▸ **TASK ITEM**
For every entry below, give it back exactly and leave out any image.

Records contained in a dataset:

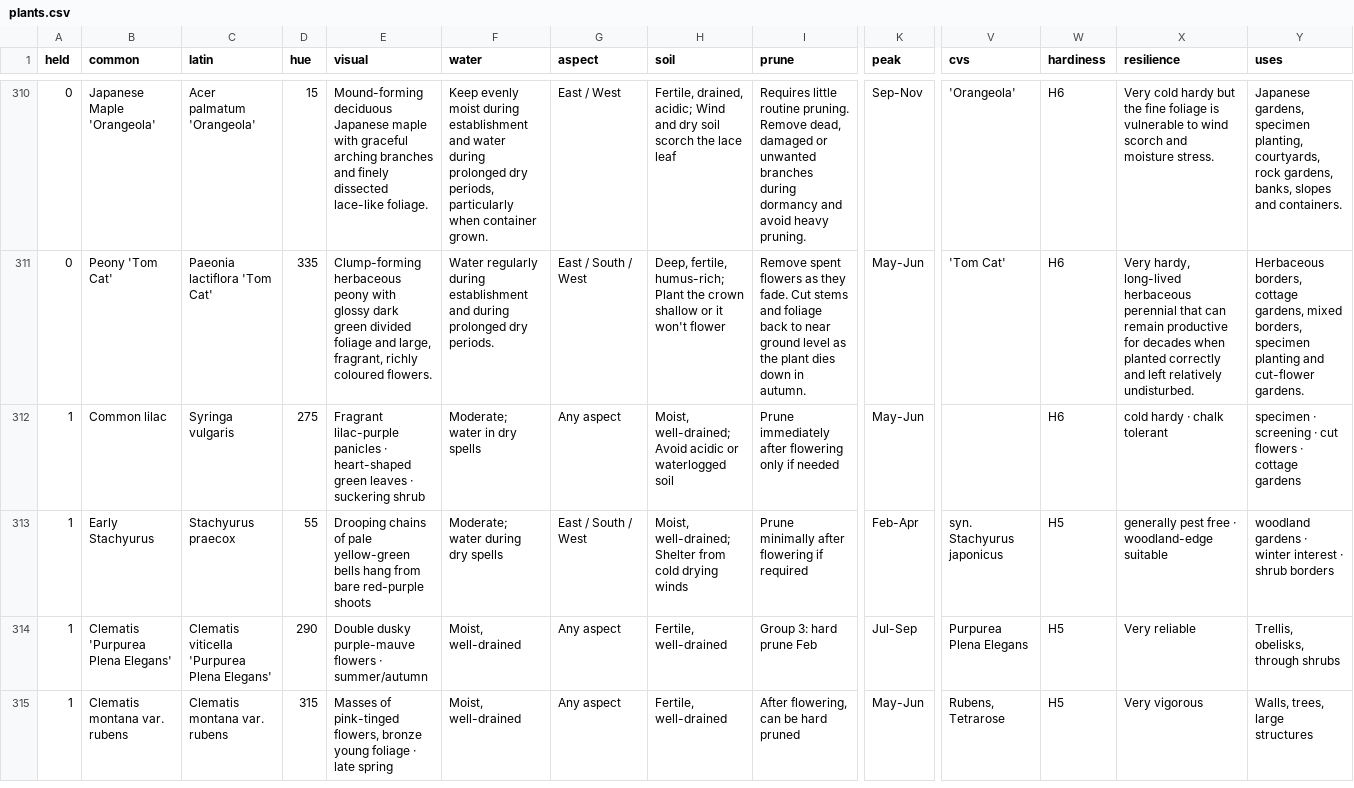
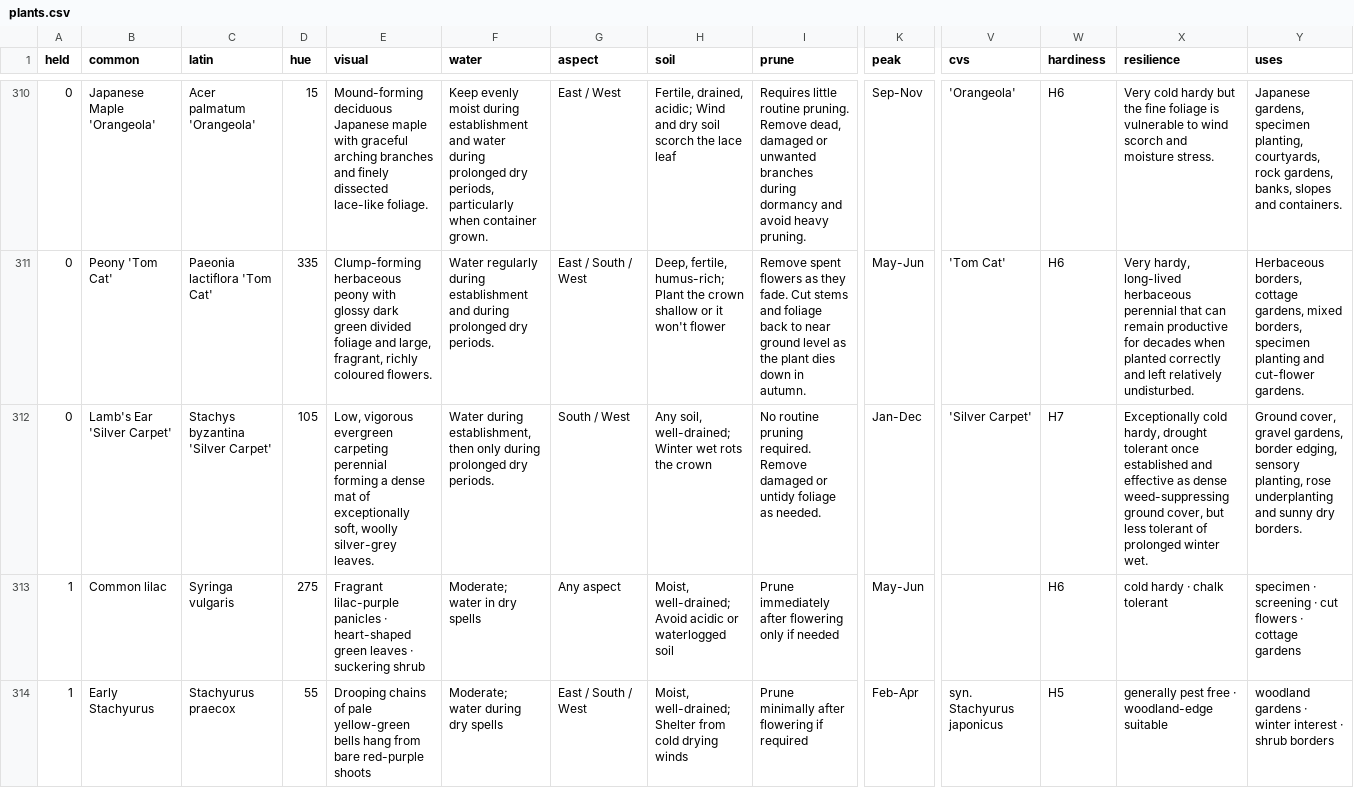
Before and after one commit to oscarhurman39-sys/Timber, a CSV file: plants.csv, drawn as a sheet; only a part is shown, gaps mark what is left out; the shorter side is filled out with more unchanged rows; rows hold the shown columns only; the diff names each change by its address in the sheet, - before the commit and + after, or states it on an @@ line.

```diff
--- a/plants.csv
+++ b/plants.csv
+row 312: 0 | Lamb's Ear 'Silver Carpet' | Stachys byzantina 'Silver Carpet' | 105 | Low, vigorous evergreen carpeting perennial forming a dense mat of exceptionally soft, woolly silver-grey leaves. | Water during establishment, then only during prolonged dry periods. | South / West | Any soil, well-drained; Winter wet rots the crown | No routine pruning required. Remove damaged or untidy foliage as needed. | Jan-Dec | 'Silver Carpet' | H7 | Exceptionally cold hardy, drought tolerant once established and effective as dense weed-suppressing ground cover, but less tolerant of prolonged winter wet. | Ground cover, gravel gardens, border edging, sensory planting, rose underplanting and sunny dry borders.
```
Also changed, not shown: 9 other files.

▸ **YOUR RESPONSE**
Before and after one commit to oscarhurman39-sys/Timber, a CSV file: plants.csv, drawn as a sheet; only a part is shown, gaps mark what is left out; the shorter side is filled out with more unchanged rows; rows hold the shown columns only; the diff names each change by its address in the sheet, - before the commit and + after, or states it on an @@ line.

```diff
--- a/plants.csv
+++ b/plants.csv
+row 312: 0 | Lamb's Ear 'Silver Carpet' | Stachys byzantina 'Silver Carpet' | 105 | Low, vigorous evergreen carpeting perennial forming a dense mat of exceptionally soft, woolly silver-grey leaves. | Water during establishment, then only during prolonged dry periods. | South / West | Any soil, well-drained; Winter wet rots the crown | No routine pruning required. Remove damaged or untidy foliage as needed. | Jan-Dec | 'Silver Carpet' | H7 | Exceptionally cold hardy, drought tolerant once established and effective as dense weed-suppressing ground cover, but less tolerant of prolonged winter wet. | Ground cover, gravel gardens, border edging, sensory planting, rose underplanting and sunny dry borders.
```
Also changed, not shown: 9 other files.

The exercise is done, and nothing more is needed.